VCCI’s recommendation follows the Housing Industry Association’s (HIA) recent media campaign calling for governments to replace stamp duties with a “more stable, efficient and equitable tax”.
HIA Chief Economist, Tim Reardon, argued that stamp duty is “universally recognised as one of the most inefficient and inequitable taxes that does not provide a stable revenue stream” and believes that “the case in favour of reforming stamp duty is so strong” that it doesn’t matter whether governments choose a phase-out method or ‘opt in/out’ arrangement, just “as long as stamp duty is abolished”.
You will get no argument from me. I have been stung twice by Victoria’s stamp duty regime, which is the most punitive in the nation, costing the typical house buyer around $40,000:
Victoria’s average rate of stamp duty is also the highest of all Australian states at 5.21%:
The arguments for shifting from stamp duties to a broad-based land tax can be summarised as follows:
- Mobility: Abolishing stamp duty would encourage people to move to homes and locations that best suit their needs.
- Efficiency: Allowing households to move where they want to live means more efficient allocation of public investment in transport infrastructure, land and health care resources. Moving to a broad-based land tax would also encourage a better use of land by discouraging land banking and vagrancy.

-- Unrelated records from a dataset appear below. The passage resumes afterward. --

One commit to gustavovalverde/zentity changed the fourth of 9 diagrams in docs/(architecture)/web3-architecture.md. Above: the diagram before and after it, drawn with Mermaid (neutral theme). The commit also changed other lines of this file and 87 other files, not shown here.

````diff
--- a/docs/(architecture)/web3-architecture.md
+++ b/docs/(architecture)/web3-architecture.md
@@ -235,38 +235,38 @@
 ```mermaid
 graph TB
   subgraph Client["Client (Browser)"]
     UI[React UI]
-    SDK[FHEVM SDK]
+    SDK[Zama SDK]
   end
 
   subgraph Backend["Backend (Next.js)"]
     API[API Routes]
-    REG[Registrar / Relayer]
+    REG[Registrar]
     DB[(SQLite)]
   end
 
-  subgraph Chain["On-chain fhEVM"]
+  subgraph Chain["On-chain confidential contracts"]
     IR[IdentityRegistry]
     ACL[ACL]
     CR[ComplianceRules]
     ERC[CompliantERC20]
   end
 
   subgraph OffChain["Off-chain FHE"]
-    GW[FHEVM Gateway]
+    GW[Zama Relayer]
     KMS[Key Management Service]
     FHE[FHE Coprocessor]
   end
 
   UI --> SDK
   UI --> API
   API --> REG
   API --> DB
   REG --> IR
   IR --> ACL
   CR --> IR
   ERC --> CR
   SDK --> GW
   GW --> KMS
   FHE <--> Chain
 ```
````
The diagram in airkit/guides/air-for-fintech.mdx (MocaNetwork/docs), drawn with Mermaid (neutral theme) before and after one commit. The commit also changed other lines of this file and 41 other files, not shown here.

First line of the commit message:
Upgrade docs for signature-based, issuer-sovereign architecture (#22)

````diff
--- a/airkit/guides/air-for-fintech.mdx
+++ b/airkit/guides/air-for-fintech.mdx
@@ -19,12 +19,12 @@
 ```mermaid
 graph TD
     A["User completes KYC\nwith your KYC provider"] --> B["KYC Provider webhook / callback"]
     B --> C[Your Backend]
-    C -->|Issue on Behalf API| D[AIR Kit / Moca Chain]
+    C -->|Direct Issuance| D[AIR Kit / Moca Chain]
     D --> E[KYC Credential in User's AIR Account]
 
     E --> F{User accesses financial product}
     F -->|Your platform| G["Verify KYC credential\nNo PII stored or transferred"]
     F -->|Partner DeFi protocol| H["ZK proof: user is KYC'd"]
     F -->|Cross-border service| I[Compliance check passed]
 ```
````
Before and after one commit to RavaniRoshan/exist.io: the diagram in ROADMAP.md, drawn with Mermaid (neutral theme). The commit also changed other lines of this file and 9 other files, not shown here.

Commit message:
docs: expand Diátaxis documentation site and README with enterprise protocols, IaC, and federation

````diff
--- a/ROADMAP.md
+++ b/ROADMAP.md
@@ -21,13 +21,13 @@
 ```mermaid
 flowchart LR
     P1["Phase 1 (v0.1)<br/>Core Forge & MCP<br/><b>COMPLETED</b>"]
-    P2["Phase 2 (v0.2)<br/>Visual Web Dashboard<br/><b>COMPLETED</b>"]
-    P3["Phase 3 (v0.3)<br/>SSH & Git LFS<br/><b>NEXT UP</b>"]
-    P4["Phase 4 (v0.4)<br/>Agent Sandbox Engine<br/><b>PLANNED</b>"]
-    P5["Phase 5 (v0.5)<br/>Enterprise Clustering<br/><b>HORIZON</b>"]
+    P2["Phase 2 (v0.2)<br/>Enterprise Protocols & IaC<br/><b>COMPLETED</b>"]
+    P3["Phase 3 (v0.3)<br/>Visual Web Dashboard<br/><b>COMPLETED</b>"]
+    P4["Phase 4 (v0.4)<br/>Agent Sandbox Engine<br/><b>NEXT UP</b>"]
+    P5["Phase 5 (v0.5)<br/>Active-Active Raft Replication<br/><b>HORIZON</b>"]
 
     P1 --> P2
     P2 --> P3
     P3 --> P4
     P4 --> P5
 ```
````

- Equity: it is unfair for buyers of the circa 5% of homes that turnover each year to pay punitive taxes to fund services provided to the other 95%. It would be much fairer to share the load via a broad-based land tax.
- Revenue stability: because stamp duties are a function of both dwelling values and sales volumes, they are highly volatile and experience large booms and busts. Land taxes, by comparison, are far more stable.
Reflecting the above, the Australian Treasury’s Tax White Paper concluded that property stamp duties are one of the least efficient taxes in Australia, whereas land taxes are the most efficient source of tax.
In fact, land taxes create positive welfare gains to the resident population they are also levied on non-resident property owners (see next chart).
The problem with replacing stamp duties is political: no government in Australia is more addicted to stamp duties than the Victorian Government, which necessarily makes reform more difficult.
Hopefully its upcoming state budget will bravely follow NSW’s reforms and give buyers the option of paying land taxes instead of stamp duties.